Although I spent many happy hours walking the logging roads up north with my dad in the fall partridge hunting, I never really had the desire to deer hunt. To be honest women deer hunting back in the late 50’s and 60’s was a rarity. My dad however, loved his 4-5 days of deer hunting with  my uncles. Every Thanksgiving, they plan and prepare for a couple of weeks heading up to the big hunt. He would spend time at the kitchen table meticulously cleaning his rifle. My mom would help him dig out his hunting clothes; blaze orange pants and jacket; warm socks and boots; hats and gloves. He would air them out from their long months tucked away in the back of the closet.

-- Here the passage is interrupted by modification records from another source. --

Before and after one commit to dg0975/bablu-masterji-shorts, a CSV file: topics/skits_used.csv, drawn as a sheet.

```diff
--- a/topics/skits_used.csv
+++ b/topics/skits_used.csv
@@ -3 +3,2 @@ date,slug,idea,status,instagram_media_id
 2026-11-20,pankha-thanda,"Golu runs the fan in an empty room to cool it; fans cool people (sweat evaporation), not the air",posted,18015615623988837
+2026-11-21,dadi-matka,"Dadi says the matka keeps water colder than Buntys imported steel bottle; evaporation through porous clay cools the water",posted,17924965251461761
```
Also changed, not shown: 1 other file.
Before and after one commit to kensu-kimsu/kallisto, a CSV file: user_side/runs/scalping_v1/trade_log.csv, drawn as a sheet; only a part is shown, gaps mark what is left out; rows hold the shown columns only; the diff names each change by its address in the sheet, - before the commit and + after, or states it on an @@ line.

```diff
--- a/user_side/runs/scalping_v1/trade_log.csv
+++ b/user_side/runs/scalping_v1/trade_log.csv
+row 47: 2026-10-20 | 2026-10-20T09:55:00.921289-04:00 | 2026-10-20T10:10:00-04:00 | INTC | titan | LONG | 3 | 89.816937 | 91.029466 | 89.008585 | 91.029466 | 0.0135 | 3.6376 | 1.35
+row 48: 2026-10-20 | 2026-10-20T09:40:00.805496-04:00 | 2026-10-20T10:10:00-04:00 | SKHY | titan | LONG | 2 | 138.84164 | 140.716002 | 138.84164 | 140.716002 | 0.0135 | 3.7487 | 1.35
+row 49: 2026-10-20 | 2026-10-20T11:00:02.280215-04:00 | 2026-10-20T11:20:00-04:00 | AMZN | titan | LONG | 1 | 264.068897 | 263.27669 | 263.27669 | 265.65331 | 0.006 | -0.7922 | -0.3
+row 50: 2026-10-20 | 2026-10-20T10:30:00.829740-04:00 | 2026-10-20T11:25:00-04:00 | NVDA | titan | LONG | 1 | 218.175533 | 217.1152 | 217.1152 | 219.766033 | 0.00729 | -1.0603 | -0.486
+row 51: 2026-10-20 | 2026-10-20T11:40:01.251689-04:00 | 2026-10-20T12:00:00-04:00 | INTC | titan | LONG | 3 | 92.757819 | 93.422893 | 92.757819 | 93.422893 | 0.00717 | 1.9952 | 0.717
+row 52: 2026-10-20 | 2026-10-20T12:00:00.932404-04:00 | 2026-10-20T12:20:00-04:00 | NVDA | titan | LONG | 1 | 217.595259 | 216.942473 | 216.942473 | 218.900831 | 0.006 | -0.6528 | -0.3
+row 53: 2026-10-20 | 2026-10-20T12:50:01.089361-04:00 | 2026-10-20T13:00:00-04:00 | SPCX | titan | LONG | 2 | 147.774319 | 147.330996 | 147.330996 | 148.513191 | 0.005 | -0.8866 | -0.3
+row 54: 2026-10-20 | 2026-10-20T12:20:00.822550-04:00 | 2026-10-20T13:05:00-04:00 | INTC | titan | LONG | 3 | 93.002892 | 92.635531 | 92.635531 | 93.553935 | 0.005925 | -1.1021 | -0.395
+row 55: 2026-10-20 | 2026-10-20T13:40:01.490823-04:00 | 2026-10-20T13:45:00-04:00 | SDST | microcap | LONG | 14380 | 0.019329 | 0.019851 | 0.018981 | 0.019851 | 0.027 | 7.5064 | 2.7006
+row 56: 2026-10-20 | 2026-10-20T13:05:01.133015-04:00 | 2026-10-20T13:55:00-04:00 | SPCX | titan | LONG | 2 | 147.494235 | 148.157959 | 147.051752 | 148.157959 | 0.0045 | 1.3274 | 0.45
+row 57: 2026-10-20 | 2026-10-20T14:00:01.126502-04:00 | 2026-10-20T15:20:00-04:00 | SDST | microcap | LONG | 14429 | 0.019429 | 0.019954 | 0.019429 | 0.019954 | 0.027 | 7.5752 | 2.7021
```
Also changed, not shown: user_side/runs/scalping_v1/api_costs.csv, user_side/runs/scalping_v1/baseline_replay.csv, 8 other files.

Then focus turned to shopping and preparing meals ahead in the kitchen. Each of the wives prepared and packed the essentials for the hunt. There was homemade chili… a must have. There were usually homemade pickles, a favorite. You could find steaks, hot dogs, burgers, homemade beans, crackers, homemade chocolate chip cookies and of course beer and plenty of coffee and hot chocolate. Honestly, with all of food they took, they could have lasted at the cabin for several weeks.

There are other essentials that go into hunting experience and tradition in Wisconsin. Several decks of playing cards are a must as well as a stash of nickels and dimes for the many hours of sheephead, a traditional card game in Wisconsin passed down through many families. It is a card game that involves partners, schmeres, leasters, tricks and a little family betting in good fun that is definitely a part of the tradition.

Last but not least they included the fish poles, in case hunting became dreary, there was always a little lake fishing to pass the time. The bottom line was that being together as a family; sharing food and fun; getting away from jobs that often times were not full-filling but necessary to put food on the table for growing families; they could relax and share in the hunting experience and not worry about day to day life for a few days.

ben_Brennan_hunt_2012The hunting tradition has carried on from my father, to my son Ben, and now to his son Brennan. This is a timeless bond that brings families together. Ben not only enjoys the hunt, but also the cuisine that comes with preparing meals with the venison harvested from the hunt. When asked he told me that his favorite venison meal is venison shish-e-bobs and he shared this recipe with me so that I might share it with you.

Venison Shish-e-bob

  • Cube the venison in 1″ – 1 1/2″ cubes
  • Marinate the venison overnight in McCormick’s Mesquite Marinate Mix
  • Prepare favorite vegetables in chunks i.e. mushrooms, zucchini, onions, peppers, and even chunks of sweet potato are great
  • On skewers place marinated venison, interspersed with favorite vegetables
  • Put over the grill about 6 minutes a side to cook.
  • Serve with a side of rice, and you have a wonderful meal.